What the task asks
Skip the images. Copy the records exactly as written.

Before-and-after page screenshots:
##########

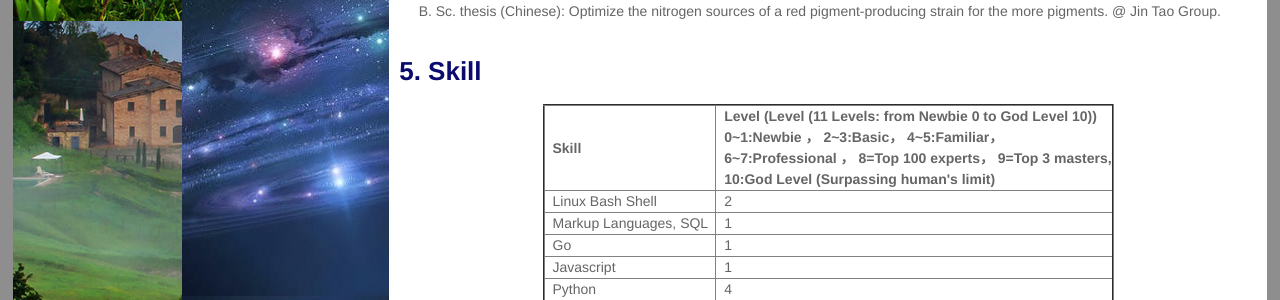
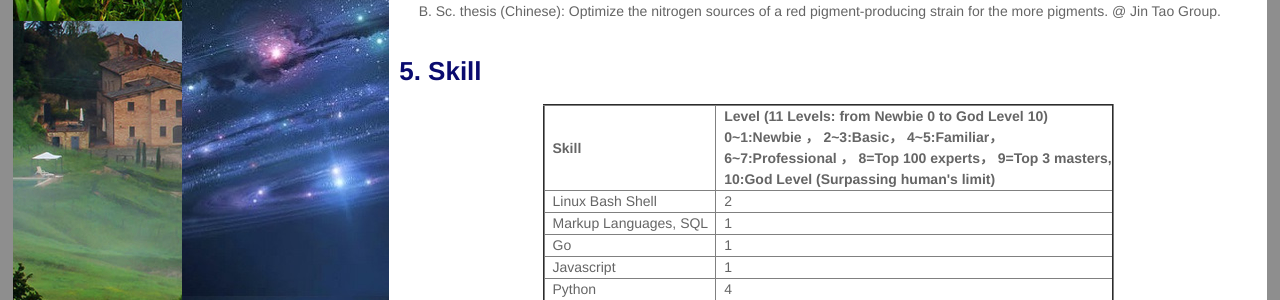
Before and after one commit to CTLife/CTLife.github.io, a Jekyll site: the page built from yongpeng.html, in a window 1280 px wide. Shown: the part 669-969 px from the top of the page. Built offline with Jekyll 4.4.1, drawn with Linux system fonts in a browser that asks for light colours; Markdown is read by kramdown in place of the engine named in the settings.

Commit message:
Update yongpeng.html

```diff
--- a/yongpeng.html
+++ b/yongpeng.html
@@ -32,7 +32,7 @@ multi-information fusion and multi-label ensemble classifier</a>. @ <a href="htt
 <table border="2"  align="center">
   <tr>
     <th> &nbsp; Skill &nbsp; </th>
-    <th> &nbsp; Level (Level (11 Levels: from Newbie 0 to God Level 10)) &nbsp;
+    <th> &nbsp; Level (11 Levels: from Newbie 0 to God Level 10) &nbsp;
      <br>  &nbsp; 0~1:Newbie ， 2~3:Basic， 4~5:Familiar，
      <br>  &nbsp; 6~7:Professional ， 8=Top 100 experts，  9=Top 3 masters,
      <br>  &nbsp; 10:God Level (Surpassing human's limit)  </th>
```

##########

Response
Before and after one commit to CTLife/CTLife.github.io, a Jekyll site: the page built from yongpeng.html, in a window 1280 px wide. Shown: the part 669-969 px from the top of the page. Built offline with Jekyll 4.4.1, drawn with Linux system fonts in a browser that asks for light colours; Markdown is read by kramdown in place of the engine named in the settings.

Commit message:
Update yongpeng.html

```diff
--- a/yongpeng.html
+++ b/yongpeng.html
@@ -32,7 +32,7 @@ multi-information fusion and multi-label ensemble classifier</a>. @ <a href="htt
 <table border="2"  align="center">
   <tr>
     <th> &nbsp; Skill &nbsp; </th>
-    <th> &nbsp; Level (Level (11 Levels: from Newbie 0 to God Level 10)) &nbsp;
+    <th> &nbsp; Level (11 Levels: from Newbie 0 to God Level 10) &nbsp;
      <br>  &nbsp; 0~1:Newbie ， 2~3:Basic， 4~5:Familiar，
      <br>  &nbsp; 6~7:Professional ， 8=Top 100 experts，  9=Top 3 masters,
      <br>  &nbsp; 10:God Level (Surpassing human's limit)  </th>
```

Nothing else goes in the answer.